▸ **Problem details**:
Among the lines below, which ones contain the word "tailwind"? Copy every such line.

▸ **Dataset excerpts**:
------------------------------------------------------------------------
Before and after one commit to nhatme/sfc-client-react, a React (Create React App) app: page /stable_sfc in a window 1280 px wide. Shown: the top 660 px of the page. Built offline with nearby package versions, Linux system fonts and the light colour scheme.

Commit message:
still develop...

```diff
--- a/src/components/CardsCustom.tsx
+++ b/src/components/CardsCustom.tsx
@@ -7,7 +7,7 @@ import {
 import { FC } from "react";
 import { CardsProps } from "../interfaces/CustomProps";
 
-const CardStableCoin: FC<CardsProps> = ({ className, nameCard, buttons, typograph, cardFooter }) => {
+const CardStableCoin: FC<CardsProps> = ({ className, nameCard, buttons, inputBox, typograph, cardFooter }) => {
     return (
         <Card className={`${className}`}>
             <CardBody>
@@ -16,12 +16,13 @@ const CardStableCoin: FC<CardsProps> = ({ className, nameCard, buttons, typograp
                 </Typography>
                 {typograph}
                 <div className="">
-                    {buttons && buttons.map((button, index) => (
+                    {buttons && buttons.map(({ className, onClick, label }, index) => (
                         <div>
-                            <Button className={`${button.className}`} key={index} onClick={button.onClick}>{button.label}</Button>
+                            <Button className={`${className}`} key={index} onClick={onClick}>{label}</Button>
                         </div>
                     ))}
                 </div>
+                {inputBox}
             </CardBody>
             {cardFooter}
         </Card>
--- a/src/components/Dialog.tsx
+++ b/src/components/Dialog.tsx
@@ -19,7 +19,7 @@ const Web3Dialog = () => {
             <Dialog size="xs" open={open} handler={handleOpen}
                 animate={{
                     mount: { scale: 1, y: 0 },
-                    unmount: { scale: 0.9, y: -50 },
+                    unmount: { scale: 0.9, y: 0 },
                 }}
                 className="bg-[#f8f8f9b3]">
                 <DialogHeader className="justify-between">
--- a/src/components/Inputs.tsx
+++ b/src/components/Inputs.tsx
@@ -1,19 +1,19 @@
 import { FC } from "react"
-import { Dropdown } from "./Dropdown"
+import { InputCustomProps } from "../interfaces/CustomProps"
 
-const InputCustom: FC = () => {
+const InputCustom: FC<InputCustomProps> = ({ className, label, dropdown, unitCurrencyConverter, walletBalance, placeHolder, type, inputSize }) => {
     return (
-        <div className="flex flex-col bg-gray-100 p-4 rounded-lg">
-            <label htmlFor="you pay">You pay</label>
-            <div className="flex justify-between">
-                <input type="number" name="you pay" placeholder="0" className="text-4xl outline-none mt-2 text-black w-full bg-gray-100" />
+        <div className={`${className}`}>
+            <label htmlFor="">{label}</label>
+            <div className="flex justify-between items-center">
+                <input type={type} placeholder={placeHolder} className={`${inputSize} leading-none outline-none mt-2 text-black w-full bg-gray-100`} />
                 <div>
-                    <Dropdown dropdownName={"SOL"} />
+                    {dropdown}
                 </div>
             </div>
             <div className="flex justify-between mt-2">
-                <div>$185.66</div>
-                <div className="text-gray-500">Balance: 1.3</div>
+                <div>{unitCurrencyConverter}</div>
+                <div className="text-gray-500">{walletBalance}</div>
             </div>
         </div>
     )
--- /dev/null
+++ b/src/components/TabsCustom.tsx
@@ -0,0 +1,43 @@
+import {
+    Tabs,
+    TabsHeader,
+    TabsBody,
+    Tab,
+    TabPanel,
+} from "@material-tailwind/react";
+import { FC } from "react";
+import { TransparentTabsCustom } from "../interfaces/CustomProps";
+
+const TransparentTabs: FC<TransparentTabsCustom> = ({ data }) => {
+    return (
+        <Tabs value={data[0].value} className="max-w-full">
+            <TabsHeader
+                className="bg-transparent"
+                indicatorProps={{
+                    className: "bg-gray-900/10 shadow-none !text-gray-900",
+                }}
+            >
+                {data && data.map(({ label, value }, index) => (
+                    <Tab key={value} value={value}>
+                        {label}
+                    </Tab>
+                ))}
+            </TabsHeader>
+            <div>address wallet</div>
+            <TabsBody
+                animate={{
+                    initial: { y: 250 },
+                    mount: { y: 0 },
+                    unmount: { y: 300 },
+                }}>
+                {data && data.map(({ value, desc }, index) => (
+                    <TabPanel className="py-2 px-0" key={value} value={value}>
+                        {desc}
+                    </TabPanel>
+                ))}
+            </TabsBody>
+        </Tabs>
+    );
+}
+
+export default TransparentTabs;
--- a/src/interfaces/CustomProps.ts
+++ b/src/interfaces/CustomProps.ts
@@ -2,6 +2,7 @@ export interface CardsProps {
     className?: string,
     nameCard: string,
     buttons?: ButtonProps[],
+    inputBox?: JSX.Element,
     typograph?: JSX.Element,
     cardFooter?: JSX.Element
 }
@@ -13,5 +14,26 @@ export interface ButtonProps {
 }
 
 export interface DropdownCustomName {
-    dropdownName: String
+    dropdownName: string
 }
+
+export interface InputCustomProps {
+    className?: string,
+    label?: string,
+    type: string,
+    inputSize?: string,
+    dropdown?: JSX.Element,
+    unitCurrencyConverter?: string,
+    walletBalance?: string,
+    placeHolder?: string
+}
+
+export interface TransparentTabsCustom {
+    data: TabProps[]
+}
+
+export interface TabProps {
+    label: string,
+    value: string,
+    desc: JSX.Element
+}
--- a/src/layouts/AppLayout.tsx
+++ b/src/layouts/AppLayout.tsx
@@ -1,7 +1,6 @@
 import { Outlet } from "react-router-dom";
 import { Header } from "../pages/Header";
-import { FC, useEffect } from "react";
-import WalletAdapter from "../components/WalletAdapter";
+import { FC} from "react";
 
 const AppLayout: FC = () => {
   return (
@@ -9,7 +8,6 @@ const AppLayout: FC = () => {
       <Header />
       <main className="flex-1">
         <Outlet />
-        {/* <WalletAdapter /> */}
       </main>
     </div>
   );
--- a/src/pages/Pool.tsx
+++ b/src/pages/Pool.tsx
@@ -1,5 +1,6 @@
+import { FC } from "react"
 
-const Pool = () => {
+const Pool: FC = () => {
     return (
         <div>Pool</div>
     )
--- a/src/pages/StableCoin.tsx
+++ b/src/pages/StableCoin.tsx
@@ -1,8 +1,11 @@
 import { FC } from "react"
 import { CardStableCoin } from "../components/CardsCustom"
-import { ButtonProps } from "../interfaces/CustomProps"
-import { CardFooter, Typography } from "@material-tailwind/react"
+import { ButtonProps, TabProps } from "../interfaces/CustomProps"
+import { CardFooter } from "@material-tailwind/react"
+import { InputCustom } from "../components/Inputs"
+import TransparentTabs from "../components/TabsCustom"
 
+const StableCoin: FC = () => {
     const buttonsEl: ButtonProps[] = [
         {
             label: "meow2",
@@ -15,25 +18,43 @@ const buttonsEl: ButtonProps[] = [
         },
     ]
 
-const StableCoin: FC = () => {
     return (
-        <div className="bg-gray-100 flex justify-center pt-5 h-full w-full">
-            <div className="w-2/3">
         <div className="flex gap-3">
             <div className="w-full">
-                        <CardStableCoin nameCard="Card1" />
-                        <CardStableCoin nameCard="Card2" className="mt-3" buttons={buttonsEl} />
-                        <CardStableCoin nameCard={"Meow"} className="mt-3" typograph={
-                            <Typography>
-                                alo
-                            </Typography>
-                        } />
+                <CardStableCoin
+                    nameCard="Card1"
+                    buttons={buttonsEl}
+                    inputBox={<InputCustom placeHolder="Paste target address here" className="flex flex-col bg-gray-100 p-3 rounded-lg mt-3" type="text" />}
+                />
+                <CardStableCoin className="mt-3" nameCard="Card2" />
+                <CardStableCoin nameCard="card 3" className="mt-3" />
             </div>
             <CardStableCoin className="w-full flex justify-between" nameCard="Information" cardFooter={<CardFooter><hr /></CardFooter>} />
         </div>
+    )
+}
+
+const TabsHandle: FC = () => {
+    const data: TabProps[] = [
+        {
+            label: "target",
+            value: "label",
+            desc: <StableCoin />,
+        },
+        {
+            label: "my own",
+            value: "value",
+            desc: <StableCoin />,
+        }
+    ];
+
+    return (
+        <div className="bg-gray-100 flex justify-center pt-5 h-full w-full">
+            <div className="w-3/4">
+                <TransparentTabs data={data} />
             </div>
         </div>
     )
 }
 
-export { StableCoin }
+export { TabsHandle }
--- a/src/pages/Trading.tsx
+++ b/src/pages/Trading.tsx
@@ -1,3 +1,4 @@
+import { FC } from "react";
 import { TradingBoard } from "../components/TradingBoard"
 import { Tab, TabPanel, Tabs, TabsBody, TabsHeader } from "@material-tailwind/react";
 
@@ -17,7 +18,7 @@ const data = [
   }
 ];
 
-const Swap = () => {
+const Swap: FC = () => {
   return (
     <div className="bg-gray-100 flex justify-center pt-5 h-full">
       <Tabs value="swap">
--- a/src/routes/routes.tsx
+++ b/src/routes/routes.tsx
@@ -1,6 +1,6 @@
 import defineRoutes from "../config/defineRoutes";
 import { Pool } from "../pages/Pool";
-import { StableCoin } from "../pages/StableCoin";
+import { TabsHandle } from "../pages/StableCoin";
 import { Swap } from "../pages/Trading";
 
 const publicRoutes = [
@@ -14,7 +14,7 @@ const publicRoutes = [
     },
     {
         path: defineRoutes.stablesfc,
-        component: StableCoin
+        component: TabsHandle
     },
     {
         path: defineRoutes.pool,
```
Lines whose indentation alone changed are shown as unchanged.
------------------------------------------------------------------------
▸ **Expected output**:
+} from "@material-tailwind/react";
-import { CardFooter, Typography } from "@material-tailwind/react"
+import { CardFooter } from "@material-tailwind/react"
 import { Tab, TabPanel, Tabs, TabsBody, TabsHeader } from "@material-tailwind/react";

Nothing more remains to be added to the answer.